**PROBLEM:**
Each record needs to be retyped exactly, though its pictures should not appear.

Source data:
⁂

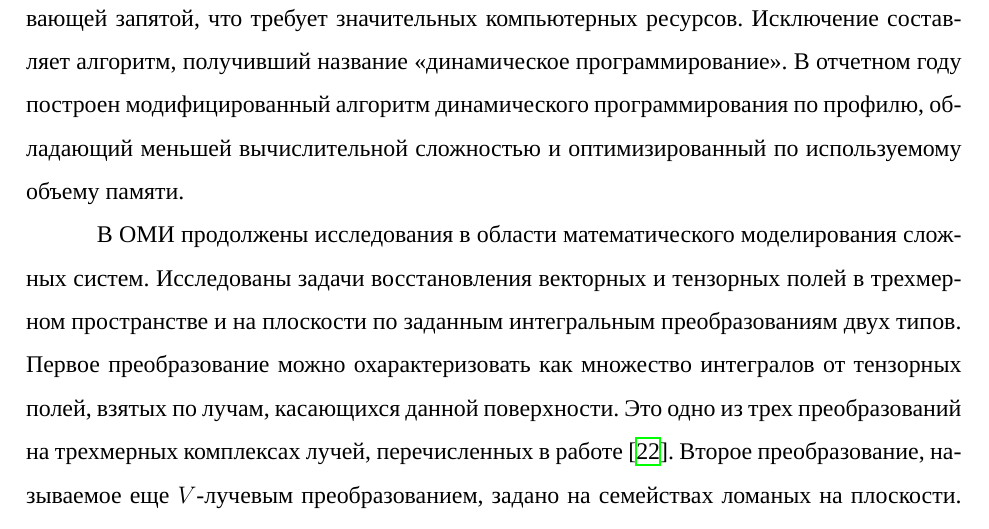
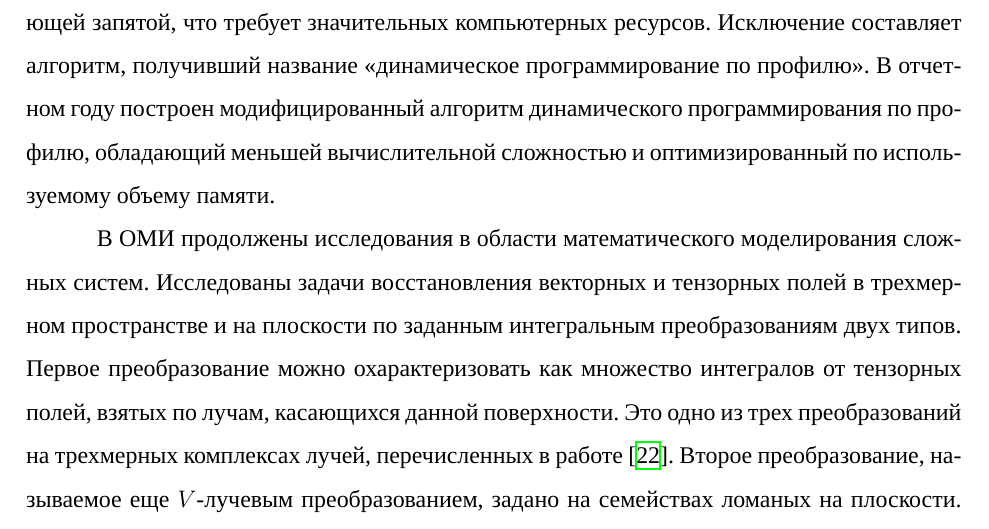
Before and after one commit to SalikhMagomedov/GostReport2023, a LaTeX thesis (report.tex, which reads content/introduction.tex): part of page 10 of 79, cut so that both start at the same text. Compiled offline with XeLaTeX; a missing font is replaced by an installed copy or a similar font.

Commit message:
intro 1 change

```diff
--- a/content/introduction.tex
+++ b/content/introduction.tex
@@ -53,7 +53,7 @@ a_0(x) y^{\prime\prime}+a_1(x) y^\prime+q(x) y=f(x),\quad a< x<b,
 Задача вычисления димерных чисел возникает в исследованиях свойств химических соединений, а также при исследовании адсорбции двухатомных молекул на поверхности.
 Известны классы химических соединений, которые синтезируются только тогда, когда графы соединений в топологической модели молекулы имеют совершенное паросочетание. Более того, стабильность компонентов этих семейств зависит от количества совершенных паросочетаний в их графах.
 Еще более актуальной задача вычисления димерных чисел оказалась в физике: вычисление числа способов объединения атомов в двухатомные молекулы (димеры) с соблюдением некоторых условий и привела известных ученых-физиков Kateleyn P. W., Temperley H. N. V. и Fisher M. E. к знаменитой формуле двойного произведения. Но все известные формулы решения задачи использовали операции с плавающей запятой, что требует значительных компьютерных ресурсов.
-Исключение составляет алгоритм, получивший название <<динамическое программирование>>. В отчетном году построен модифицированный алгоритм динамического программирования по профилю, обладающий меньшей вычислительной сложностью и оптимизированный по используемому объему памяти.
+Исключение составляет алгоритм, получивший название <<динамическое программирование по профилю>>. В отчетном году построен модифицированный алгоритм динамического программирования по профилю, обладающий меньшей вычислительной сложностью и оптимизированный по используемому объему памяти.
 
 
 В ОМИ продолжены исследования в области математического моделирования сложных систем. Исследованы задачи восстановления векторных и тензорных полей в трехмерном пространстве и на плоскости по заданным интегральным преобразованиям двух типов. Первое преобразование можно охарактеризовать как множество интегралов от тензорных полей, взятых по лучам, касающихся данной поверхности. Это одно из трех преобразований на трехмерных комплексах лучей, перечисленных в работе \cite{Medzhidov}.
```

⁂

**TASK SOLUTION:**
Before and after one commit to SalikhMagomedov/GostReport2023, a LaTeX thesis (report.tex, which reads content/introduction.tex): part of page 10 of 79, cut so that both start at the same text. Compiled offline with XeLaTeX; a missing font is replaced by an installed copy or a similar font.

Commit message:
intro 1 change

```diff
--- a/content/introduction.tex
+++ b/content/introduction.tex
@@ -53,7 +53,7 @@ a_0(x) y^{\prime\prime}+a_1(x) y^\prime+q(x) y=f(x),\quad a< x<b,
 Задача вычисления димерных чисел возникает в исследованиях свойств химических соединений, а также при исследовании адсорбции двухатомных молекул на поверхности.
 Известны классы химических соединений, которые синтезируются только тогда, когда графы соединений в топологической модели молекулы имеют совершенное паросочетание. Более того, стабильность компонентов этих семейств зависит от количества совершенных паросочетаний в их графах.
 Еще более актуальной задача вычисления димерных чисел оказалась в физике: вычисление числа способов объединения атомов в двухатомные молекулы (димеры) с соблюдением некоторых условий и привела известных ученых-физиков Kateleyn P. W., Temperley H. N. V. и Fisher M. E. к знаменитой формуле двойного произведения. Но все известные формулы решения задачи использовали операции с плавающей запятой, что требует значительных компьютерных ресурсов.
-Исключение составляет алгоритм, получивший название <<динамическое программирование>>. В отчетном году построен модифицированный алгоритм динамического программирования по профилю, обладающий меньшей вычислительной сложностью и оптимизированный по используемому объему памяти.
+Исключение составляет алгоритм, получивший название <<динамическое программирование по профилю>>. В отчетном году построен модифицированный алгоритм динамического программирования по профилю, обладающий меньшей вычислительной сложностью и оптимизированный по используемому объему памяти.
 
 
 В ОМИ продолжены исследования в области математического моделирования сложных систем. Исследованы задачи восстановления векторных и тензорных полей в трехмерном пространстве и на плоскости по заданным интегральным преобразованиям двух типов. Первое преобразование можно охарактеризовать как множество интегралов от тензорных полей, взятых по лучам, касающихся данной поверхности. Это одно из трех преобразований на трехмерных комплексах лучей, перечисленных в работе \cite{Medzhidov}.
```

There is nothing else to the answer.